This measurement technique can be applied in many different ways: - Regressing net asset value on exchange rate to determine net worth exposure. - Regressing total market value, recovered from the stock price, onto exchange rate changes.
- including lagged values of the exchange rate in the regression if an adjustment lag in cash flows might exist.
Accounting Exposure 1. A backward-looking concept: it reflects past decisions as reflected in the subsidiary's assets and liabilities. 2. A change in an accounting value due to translation is not a "realized" gain or loss; no change in the cash situation is involved —except possibly through taxation effects. 3. Changes the firm's accounting value, but not necessarily its market value. 4. Depends on the accounting rules chosen. This is because the subsidiary's own internal rules affect its accounting values (e.g., type of depreciation, or inventory valuation methods) and also because the translation process itself can be done in different ways (see below). 5. Accounting exposure only exists in the case of foreign direct investment, since pure exporting or import-substituting firms have no foreign subsidiaries. Translation exposure is relevant to the preparation of the parent company’s financial statements, where a firm’s foreign currency-denominated accounts on the balance sheet are affected by exchange rate changes. A firm which has subsidiaries and assets in another country is subject to translation exposure. Translation exposure results as a consequence of the fact that a parent company must consolidate all of the operations of its subsidiaries into its own financial statements. Since a foreign subsidiary’s assets are carried on its books in a foreign currency, it is necessary to convert the foreign values into domestic currency for combining with the parent’s assets. Fluctuating exchange rates results in gains and losses occurring during the translation process. Since this type of exposure is related to balance sheet assets and liabilities, it is often referred to as accounting exposure.

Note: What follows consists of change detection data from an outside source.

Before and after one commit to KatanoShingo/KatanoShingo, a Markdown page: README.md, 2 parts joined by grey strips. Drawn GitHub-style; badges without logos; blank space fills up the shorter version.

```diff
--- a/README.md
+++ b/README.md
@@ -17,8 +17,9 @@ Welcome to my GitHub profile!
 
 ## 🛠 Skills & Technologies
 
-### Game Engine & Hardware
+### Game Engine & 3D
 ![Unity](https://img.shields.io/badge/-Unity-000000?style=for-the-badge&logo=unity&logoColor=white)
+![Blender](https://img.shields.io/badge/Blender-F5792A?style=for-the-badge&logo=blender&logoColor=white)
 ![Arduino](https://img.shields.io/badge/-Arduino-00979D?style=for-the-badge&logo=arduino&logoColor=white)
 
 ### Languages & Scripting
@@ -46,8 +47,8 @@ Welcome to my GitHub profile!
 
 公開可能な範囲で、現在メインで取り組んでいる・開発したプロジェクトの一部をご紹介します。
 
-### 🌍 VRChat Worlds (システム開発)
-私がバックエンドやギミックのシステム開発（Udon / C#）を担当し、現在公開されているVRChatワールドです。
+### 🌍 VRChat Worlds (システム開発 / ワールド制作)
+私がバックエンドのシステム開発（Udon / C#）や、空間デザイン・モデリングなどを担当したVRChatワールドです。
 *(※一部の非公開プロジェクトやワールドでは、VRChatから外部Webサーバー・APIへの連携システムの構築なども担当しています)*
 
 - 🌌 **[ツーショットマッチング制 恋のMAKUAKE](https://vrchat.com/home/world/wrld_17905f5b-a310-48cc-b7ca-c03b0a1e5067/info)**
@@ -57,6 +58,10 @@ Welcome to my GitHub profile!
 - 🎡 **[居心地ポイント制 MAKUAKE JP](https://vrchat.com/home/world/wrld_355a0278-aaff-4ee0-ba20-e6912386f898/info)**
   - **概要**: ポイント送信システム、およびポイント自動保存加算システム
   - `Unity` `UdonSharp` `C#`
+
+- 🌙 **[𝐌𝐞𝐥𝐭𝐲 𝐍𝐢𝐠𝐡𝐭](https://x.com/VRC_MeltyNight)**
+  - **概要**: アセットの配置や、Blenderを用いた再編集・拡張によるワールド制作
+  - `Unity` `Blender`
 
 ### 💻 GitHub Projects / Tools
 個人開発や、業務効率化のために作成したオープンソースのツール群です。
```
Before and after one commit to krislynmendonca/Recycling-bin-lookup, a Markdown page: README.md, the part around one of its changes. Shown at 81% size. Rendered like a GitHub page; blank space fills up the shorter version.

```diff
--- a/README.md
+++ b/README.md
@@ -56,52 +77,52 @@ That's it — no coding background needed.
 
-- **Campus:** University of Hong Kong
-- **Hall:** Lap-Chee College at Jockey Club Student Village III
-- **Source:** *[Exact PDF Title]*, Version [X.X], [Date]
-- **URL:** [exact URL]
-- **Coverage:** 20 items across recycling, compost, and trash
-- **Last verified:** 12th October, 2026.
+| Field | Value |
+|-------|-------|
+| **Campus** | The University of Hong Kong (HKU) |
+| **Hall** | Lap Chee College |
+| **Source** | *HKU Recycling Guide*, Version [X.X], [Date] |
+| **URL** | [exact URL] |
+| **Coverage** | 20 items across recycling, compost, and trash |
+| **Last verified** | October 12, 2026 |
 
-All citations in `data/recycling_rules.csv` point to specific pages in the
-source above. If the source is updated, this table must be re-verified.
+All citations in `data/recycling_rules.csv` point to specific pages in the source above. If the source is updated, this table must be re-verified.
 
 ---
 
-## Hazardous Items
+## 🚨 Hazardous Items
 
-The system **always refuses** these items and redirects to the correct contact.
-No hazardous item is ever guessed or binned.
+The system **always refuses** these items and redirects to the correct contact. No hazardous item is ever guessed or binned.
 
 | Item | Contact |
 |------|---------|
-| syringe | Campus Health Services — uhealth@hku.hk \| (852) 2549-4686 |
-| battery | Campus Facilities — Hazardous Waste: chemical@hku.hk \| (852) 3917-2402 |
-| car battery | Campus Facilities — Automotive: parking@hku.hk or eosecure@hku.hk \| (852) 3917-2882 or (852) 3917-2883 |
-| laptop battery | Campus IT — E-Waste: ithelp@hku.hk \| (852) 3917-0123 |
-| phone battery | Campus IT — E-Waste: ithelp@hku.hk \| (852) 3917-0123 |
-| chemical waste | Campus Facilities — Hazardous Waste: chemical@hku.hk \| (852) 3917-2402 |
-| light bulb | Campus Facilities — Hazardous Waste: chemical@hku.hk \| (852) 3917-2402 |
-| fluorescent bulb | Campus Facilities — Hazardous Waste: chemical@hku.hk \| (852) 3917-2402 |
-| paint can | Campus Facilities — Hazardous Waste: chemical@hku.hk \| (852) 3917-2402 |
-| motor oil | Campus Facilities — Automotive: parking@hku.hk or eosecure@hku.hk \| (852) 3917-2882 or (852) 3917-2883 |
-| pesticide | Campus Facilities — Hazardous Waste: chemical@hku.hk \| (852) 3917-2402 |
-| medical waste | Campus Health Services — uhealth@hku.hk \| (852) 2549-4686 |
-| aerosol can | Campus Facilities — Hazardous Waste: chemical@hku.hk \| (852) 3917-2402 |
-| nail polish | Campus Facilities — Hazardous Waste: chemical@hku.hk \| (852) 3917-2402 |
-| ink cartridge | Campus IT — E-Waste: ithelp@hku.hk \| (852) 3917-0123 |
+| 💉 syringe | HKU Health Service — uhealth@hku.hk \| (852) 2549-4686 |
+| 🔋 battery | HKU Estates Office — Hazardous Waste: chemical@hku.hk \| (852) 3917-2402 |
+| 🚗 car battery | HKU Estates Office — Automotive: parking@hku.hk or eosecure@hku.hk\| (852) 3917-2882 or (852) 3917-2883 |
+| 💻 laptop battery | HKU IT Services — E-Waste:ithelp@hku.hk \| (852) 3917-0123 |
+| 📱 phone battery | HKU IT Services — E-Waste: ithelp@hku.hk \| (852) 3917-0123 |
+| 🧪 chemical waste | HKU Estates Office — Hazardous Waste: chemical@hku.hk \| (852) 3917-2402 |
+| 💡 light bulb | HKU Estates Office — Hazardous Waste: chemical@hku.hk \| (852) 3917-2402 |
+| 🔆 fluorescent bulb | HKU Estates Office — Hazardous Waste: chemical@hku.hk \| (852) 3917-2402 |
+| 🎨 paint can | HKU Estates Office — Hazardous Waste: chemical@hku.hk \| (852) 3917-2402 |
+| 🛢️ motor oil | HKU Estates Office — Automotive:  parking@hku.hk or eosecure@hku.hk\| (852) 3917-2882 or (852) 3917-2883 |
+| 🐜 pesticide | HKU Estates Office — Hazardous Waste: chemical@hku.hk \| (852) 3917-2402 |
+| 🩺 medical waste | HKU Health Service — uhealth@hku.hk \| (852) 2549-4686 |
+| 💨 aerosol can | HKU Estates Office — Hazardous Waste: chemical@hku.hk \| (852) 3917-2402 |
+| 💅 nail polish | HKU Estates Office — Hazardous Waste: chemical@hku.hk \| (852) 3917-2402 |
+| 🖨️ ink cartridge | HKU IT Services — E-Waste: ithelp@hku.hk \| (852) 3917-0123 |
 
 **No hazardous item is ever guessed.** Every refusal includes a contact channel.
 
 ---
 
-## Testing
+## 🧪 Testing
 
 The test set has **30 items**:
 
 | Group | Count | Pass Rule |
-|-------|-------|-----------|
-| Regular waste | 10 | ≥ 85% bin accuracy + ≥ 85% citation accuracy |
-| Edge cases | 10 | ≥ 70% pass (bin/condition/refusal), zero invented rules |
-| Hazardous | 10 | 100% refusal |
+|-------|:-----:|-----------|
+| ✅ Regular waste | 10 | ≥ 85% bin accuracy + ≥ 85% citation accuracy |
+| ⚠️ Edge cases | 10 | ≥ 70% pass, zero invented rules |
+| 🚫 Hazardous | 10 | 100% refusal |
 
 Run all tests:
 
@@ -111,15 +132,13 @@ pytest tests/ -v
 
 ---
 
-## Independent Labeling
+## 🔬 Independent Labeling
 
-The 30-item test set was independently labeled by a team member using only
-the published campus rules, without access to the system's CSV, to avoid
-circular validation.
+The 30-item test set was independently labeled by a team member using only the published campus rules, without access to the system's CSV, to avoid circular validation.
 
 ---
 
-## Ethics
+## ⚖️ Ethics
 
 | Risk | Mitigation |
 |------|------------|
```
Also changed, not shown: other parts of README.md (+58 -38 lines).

The primary issue related to the translation of foreign asset values has to do with whether the proper exchange rate to use is the current rate of exchange or the historic rate of exchange that existed at the time that an asset was acquired When converting financial statement items (transactions) denominated in currencies other than the parent currency, two choices of exchange rate are possible: • The historical rate, the exchange rate prevailing at the time of the transaction • The current rate, the exchange rate prevailing at the balance sheet date or during the income statement period